estimates: compared to the historical series, grades would have been too high. But this attempt to be “as far as possible, fair to students who had been unable to sit their exams this summer” failed spectacularly, and, on that grey August day of protest, the students kept on coming, performing chants, and holding signs to express an urgent need for social justice. Some were desperate, some broke down and cried.that would have resulted from human judgment alone, according to its own
“Stop stealing our future”, read one placard, echoing the Fridays for Future protests of climate activists. Others, however, were more specifically tailored to the flaws of the ADM grading system: “Grade my work, not my postcode”, we’re “students, not stats”, they read, denouncing the discriminatory outcomes of the system.
Finally, a chant erupted from the crowd, one that has come to the future of protest: “Fuck the algorithm”. Scared that the government was casually – and opaquely – automating their future, no matter how inconsistent with their skills and efforts, students screamed for the right not to have their life chances unduly affected by bad code. They wanted to have a say, and what they said should be heard.
Algorithms are neither “neutral” nor “objective” even though we tend to think that they are. They replicate the assumptions and beliefs of those who decide to deploy them and program them. Humans, therefore, are, or should be, responsible for both good and bad algorithmic choices, not “algorithms” or ADM systems. The machine may be scary, but the ghost within it is always human. And humans are complicated, even more so than algorithms.
The protesting students were not as naive as to believe that their woes were solely the fault of an algorithm, anyway. In fact, they were not chanting against “the algorithm” in an outburst of technological determinism; they were motivated by an urge to protect and promote social justice. In this respect, their protest more closely resembles that of the Luddites. Just as the labor movement that crushed mechanized looms and knitting frames in the 19th Century, they know that ADM systems are about power, and should not be mistaken for being an allegedly objective technology. So, they chanted “justice for the working class”, asked for the resignation of the Health Secretary, portrayed the ADM system as “classism at its finest”, “blatant classism”.
Eventually, the students succeeded in abolishing the system which put their educational career and chances in life at risk: in a spectacular U-turn, the UK government scrapped the error-prone ADM system and utilized the grades predicted by teachers.

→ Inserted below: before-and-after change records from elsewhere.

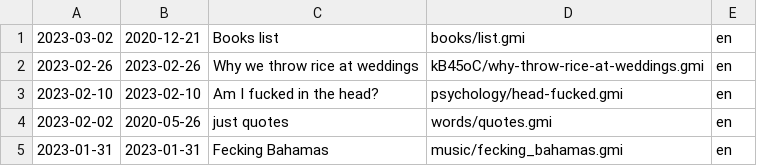
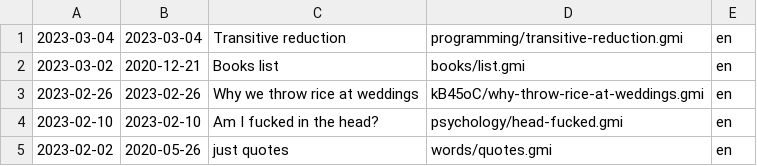
Before and after one commit to siiky/siiky.github.io, a TSV file: site-meta.tsv, drawn as a sheet; only a part is shown; the shorter side is filled out with more unchanged rows.

```diff
--- a/site-meta.tsv
+++ b/site-meta.tsv
@@ -1 +1,2 @@
+2023-03-04	2023-03-04	Transitive reduction	programming/transitive-reduction.gmi	en
 2023-03-02	2020-12-21	Books list	books/list.gmi	en
```
Also changed, not shown: wiki-meta.tsv, 24 other files.
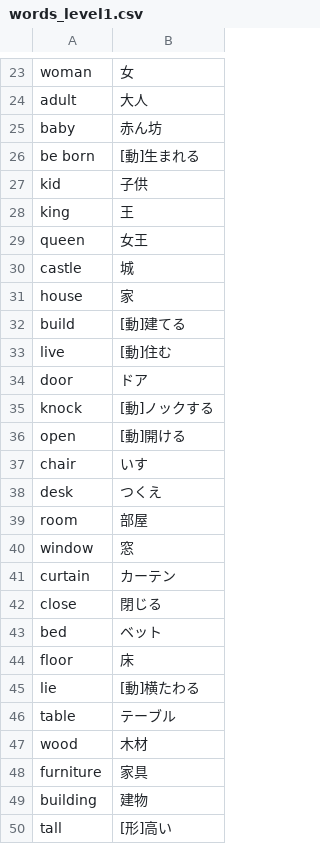
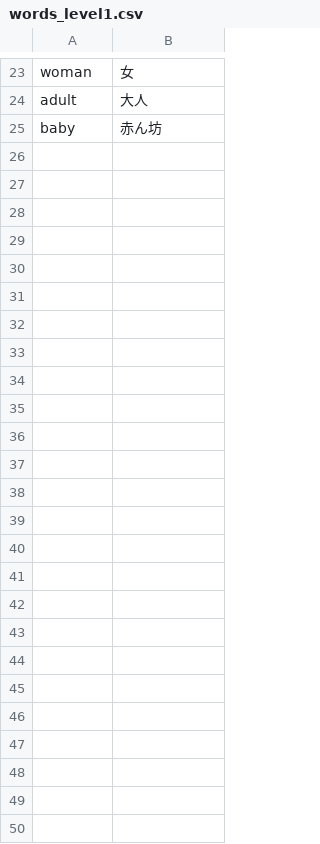
Before and after one commit to nakinaki9898-prog/typing-app, a CSV file: words_level1.csv, drawn as a sheet; only a part is shown, gaps mark what is left out.

Commit message:
Add files via upload

```diff
--- a/words_level1.csv
+++ b/words_level1.csv
@@ -25,26 +25 @@ adult,大人
 baby,赤ん坊
-be born,[動]生まれる
-kid,子供
-king,王
-queen,女王
-castle,城
-house,家
-build,[動]建てる
-live,[動]住む
-door,ドア
-knock,[動]ノックする
-open,[動]開ける
-chair,いす
-desk,つくえ
-room,部屋
-window,窓
-curtain,カーテン
-close,閉じる
-bed,ベット
-floor,床
-lie,[動]横たわる
-table,テーブル
-wood,木材
-furniture,家具
-building,建物
-tall,[形]高い
```
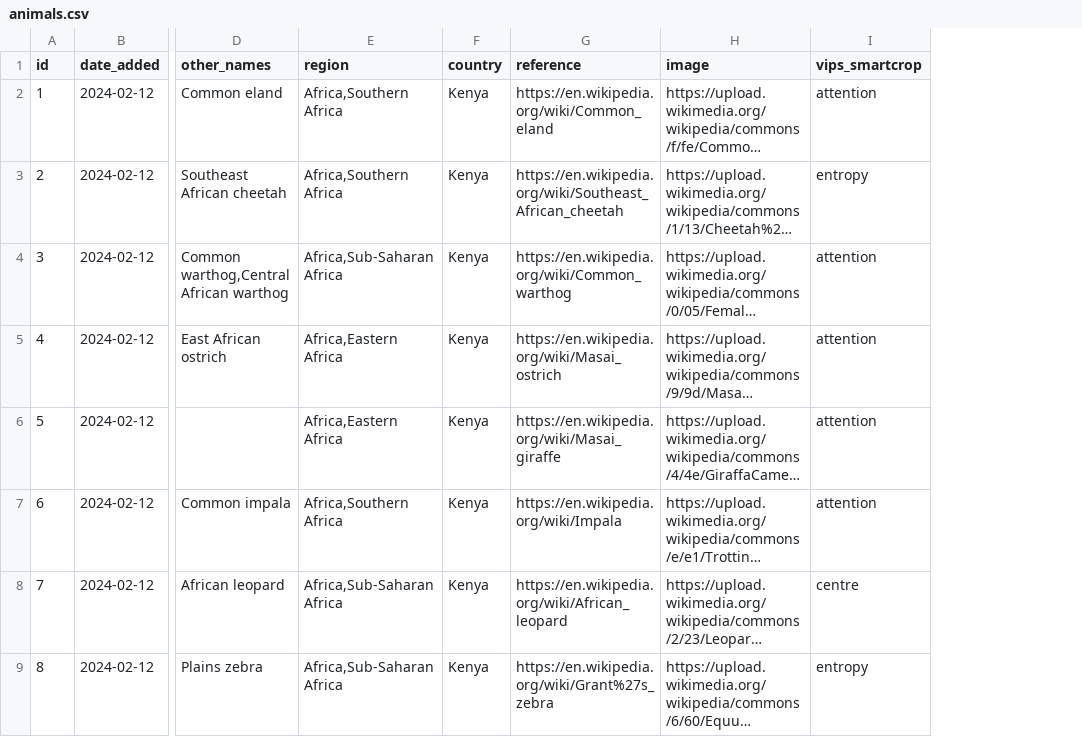
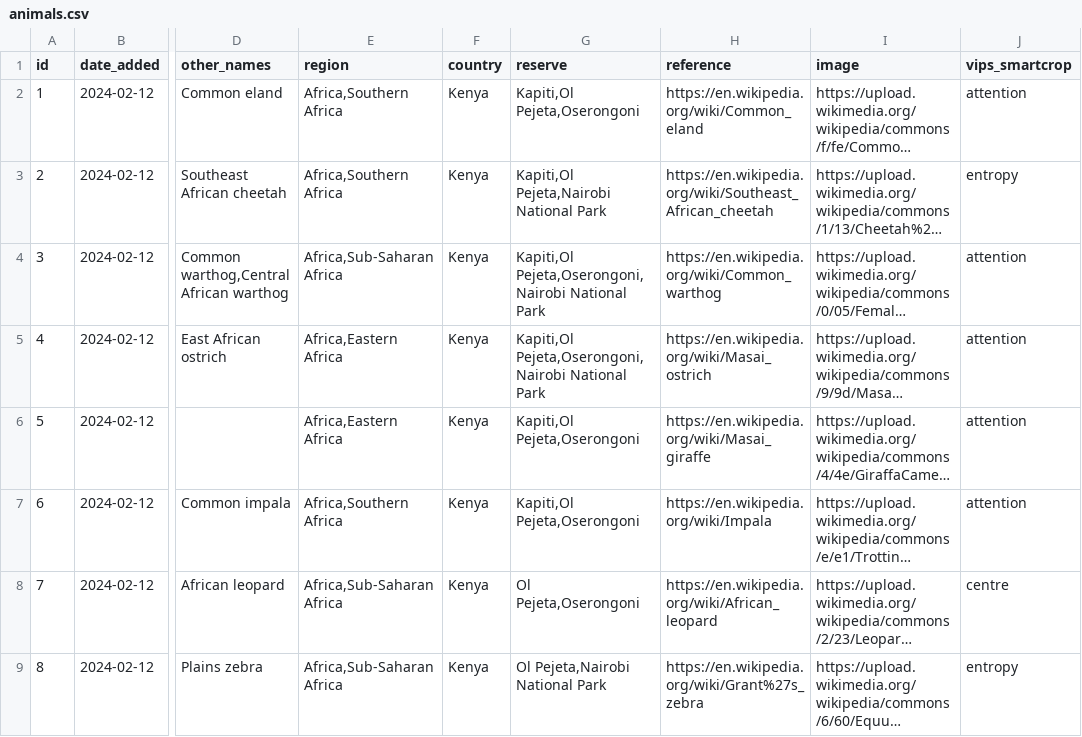
Before and after one commit to alanorth/safari-bingo-cards, a CSV file: data/animals.csv, drawn as a sheet; only a part is shown, gaps mark what is left out; long unchanged cells end in …; the diff names each change by its address in the sheet, - before the commit and + after, or states it on an @@ line.

Commit message:
Allow limiting to a certain game reserve

```diff
--- a/data/animals.csv
+++ b/data/animals.csv
+column G (reserve), rows 2-9: Kapiti,Ol Pejeta,Oserongoni | Kapiti,Ol Pejeta,Nairobi National Park | Kapiti,Ol Pejeta,Oserongoni,Nairobi National Park | Kapiti,Ol Pejeta,Oserongoni,Nairobi National Park | Kapiti,Ol Pejeta,Oserongoni | Kapiti,Ol Pejeta,Oserongoni | Ol Pejeta,Oserongoni | Ol Pejeta,Nairobi National Park
```
Also changed, not shown: 1 other file.
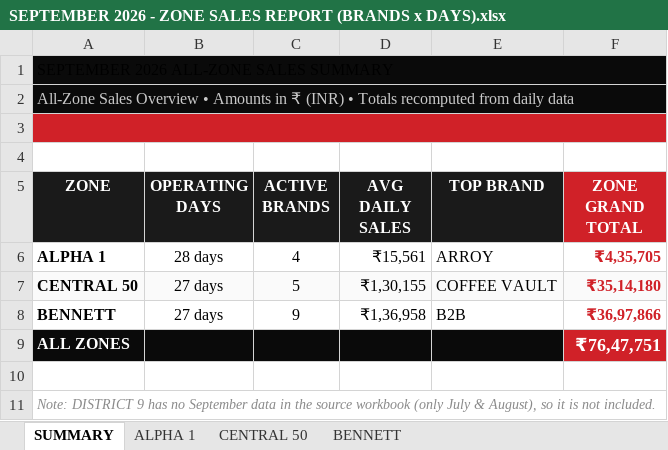
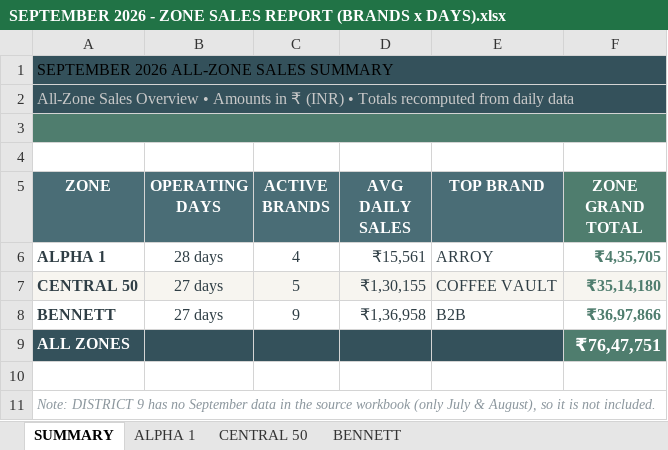
Before and after one commit to ShivanshPande19/etl_work_new, an Excel workbook: SEPTEMBER 2026 - ZONE SALES REPORT (BRANDS x DAYS).xlsx, sheet SUMMARY, drawn as a sheet; values as stored, in another font and other column widths than the file's, no borders; the diff names each change by its address in the sheet, - before the commit and + after, or states it on an @@ line.

Commit message:
Recolor both reports with a soothing palette
- Replace the harsh black + bright-red theme with a calm scheme:
  deep teal-slate (#34515B) bands, soft sage accent (#4F7D6E) for grand
  totals/highlights, warm off-white zebra and soft hairlines
- Applies to both the day-wise and the transposed (brands x days) report
  (shared palette) plus the SUMMARY sheet
- Numbers, totals and layout unchanged

```diff
--- a/SEPTEMBER 2026 - ZONE SALES REPORT (BRANDS x DAYS).xlsx (sheet SUMMARY)
+++ b/SEPTEMBER 2026 - ZONE SALES REPORT (BRANDS x DAYS).xlsx (sheet SUMMARY)
-A1:A2 fill: #0A0A0A
+A1:A2 fill: #34515B
-A3 fill: #D02128
+A3 fill: #4F7D6E
-A5:E5 fill: #1A1A1A
+A5:E5 fill: #4A6D76
-F5 fill: #D02128
+F5 fill: #4F7D6E
-A6:E8 text colour: black
+A6:E8 text colour: #2F3E45
-F6:F8 text colour: #D02128
+F6:F8 text colour: #4F7D6E
-A9:E9 fill: #0A0A0A
+A9:E9 fill: #34515B
-F9 fill: #D02128
+F9 fill: #4F7D6E
```
Also changed, not shown: sheet BENNETT, sheet CENTRAL 50, sheet ALPHA 1, SEPTEMBER 2026 - ZONE SALES REPORT.xlsx, 8 other files.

But there’s more to this story than the fact that the protesters won in the end. This example highlights how poorly designed, implemented, and overseen systems that repro-duce human bias and discrimination fail to make use of the potential that ADM systems have, such as leveraging comparability and fairness.
More clearly than many struggles in the past, this protest reveals that we’re no longer just automating society. We have automated it already – and, finally, somebody noticed.
From Automating Society to the automated society
When launching the first edition of this report, we decided to call it “Automating Society”, as ADM systems in Europe were mostly new, experimental, and unmapped – and, above all, the exception rather than the norm.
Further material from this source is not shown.